Try it — In the entries below, find the lines with the word "background" and copy them.

Data section —
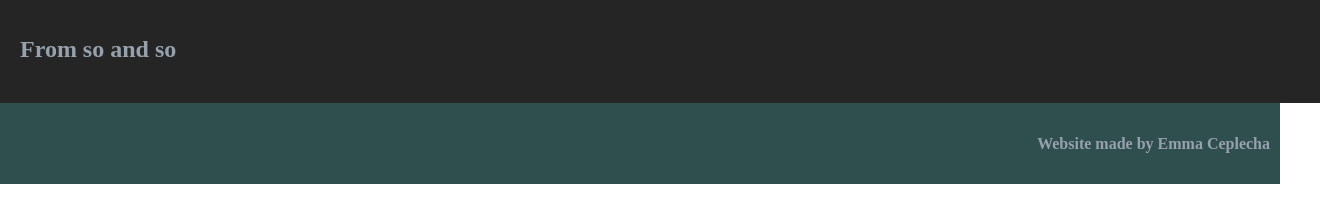
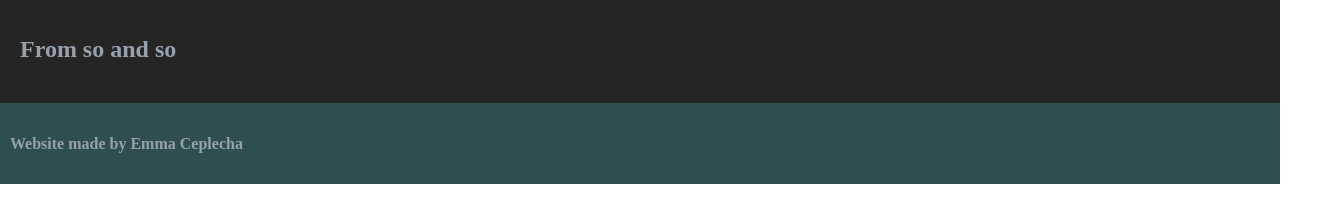
Before and after one commit to SoulAttention/Interior_Studios, a plain HTML site: page testimonials.html in a window 1280 px wide. Shown: the part 95-318 px from the top of the page, 1320 px wide, since content can reach past the window. Drawn offline with Linux system fonts and the light colour scheme.

```diff
--- a/styles.css
+++ b/styles.css
@@ -72,14 +72,13 @@ a:hover {
 }
 
 .main-body{
-    height: auto;
-    width: 100%;
+
     display: flex;
     align-items: flex-start;
     padding: 20px;
     background-color: rgb(37, 37, 37);
     gap: 100px;
-    min-width: 850px;
+
 }
 
 .contact-main-body {
@@ -129,10 +128,11 @@ a:hover {
 
 .footer{
     display: flex;
-    justify-content: flex-end;
+    justify-content: space-between;
     align-items: center;
     padding: 10px;
     background-color: darkslategrey;
+    gap: 20px;
 }
 
 .testimonials-header {
```
Also changed, not shown: index.html (+6 -1 lines), 1 other file.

Written response —
     background-color: rgb(37, 37, 37);
     background-color: darkslategrey;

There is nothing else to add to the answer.